Project GO

This summer I spent 6 weeks studying Chinese at Boston University for free. How did I do I that? I did it by applying through Project GO.

Project GO (Global Officers) is a program that offers scholarships to ROTC students (contracted or not) to study a critical language intensively and study abroad in countries in Asia, the Middle East, Central Asia, and Africa. To apply to Project Go, you must select a language that you would like to study and an university that has that language program.

The languages that you can choose from are:

Arabic, Azeri, Chinese, Hausa, Hindi-Urdu, Kazakh, Korean, Pashto, Persian, Russian, Swahili, Tatar, Turkish, Turkmen, Uzbek, and Wolof.

If you’re a beginner in the language you choose to study, you will first study in a host university in the United States for about 6 weeks if you’re chosen for a scholarship. If you receive a B- or above in the course, not only will you receive college credit but also you can apply again for Project GO to study abroad the following year. For example, this summer I received an A for my Chinese course at Boston University.  Next year I can apply again to study abroad in Shanghai through Boston University.

In my opinion, Project GO is a great program and I highly recommend it to any ROTC cadet. When I went to Boston University this summer, there were 5 of us cadets total. I, however, was the only one who actually had some experience with Chinese in the past. So, I was placed in the second semester Chinese course. I had class 4 times a week, Monday through Thursday, from 2 to 4:30. Everyday we had quizzes, review from the previous lesson, and then we started the new lesson. Each week we went through 2 lessons (with 2 parts in each lesson), covering 10 chapters by the end of the course. Not only that, I had to meet up with my tutor twice a week. And on weekends, the other Project GO students and I were to able to do some activities like go to Chinatown and go to a Chinese restaurant, try to order and speak in Chinese, learn how to make Chinese dumplings, try Qigong, walk on the Freedom trail, and so on. This, however, is only my experience of Project GO. Each university and each program is different. And everyone will have their own experience, intake, and outtake of the program.

If you want to apply or want more information on the program, here is the Project GO website:

Boston skyline



North South East West

It’s been about 8 months since I’ve last written anything in this blog. But you can’t really blame me once I tell you what I’ve been up to these days..

Since the start of the year, I’ve been to Oklahoma for Army basic training, Missouri for AIT training, back home to Pennsylvania, Wildwood Beach, New Jersey for vacation, Virginia and South Carolina for vacation and a wedding, to Boston, Massachusetts to study Chinese for the summer, and just recently in Maine for a short day trip.
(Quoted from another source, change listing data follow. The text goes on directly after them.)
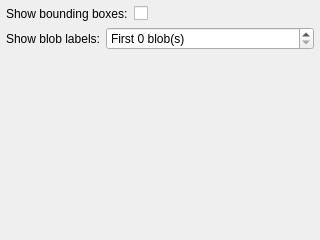
The window that ui/CameraSettingsWidget.ui (kipr/botui) describes before a commit, drawn with Qt 5.
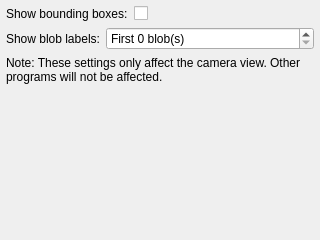
The same window after the commit.

Commit message:
Clarified effect of camera settings
Fixes #22

What changed in the file:
```diff
--- a/ui/CameraSettingsWidget.ui
+++ b/ui/CameraSettingsWidget.ui
@@ -68,6 +68,16 @@
      </item>
     </layout>
    </item>
+   <item>
+    <widget class="QLabel" name="label_3">
+     <property name="text">
+      <string>Note: These settings only affect the camera view. Other programs will not be affected.</string>
+     </property>
+     <property name="wordWrap">
+      <bool>true</bool>
+     </property>
+    </widget>
+   </item>
    <item>
     <spacer name="verticalSpacer">
      <property name="orientation">
```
Soon I’ll be going back to West Virginia to start school again, and to end my year I’m off to Japan.

This year has definitely been busy for me, but traveling is what I do best. And I’ll find time again to post more about what I’ve experienced, the different programs that are out there, and so on.

Rainbow Row in Charleston, South Carolina

Rainbow Row in Charleston

Boone Hall Plantation, Charleston, South Carolina

Boone Hall Plantation

Boston, Massachusetts


Ogunquit, Maine

Ogunquit Maine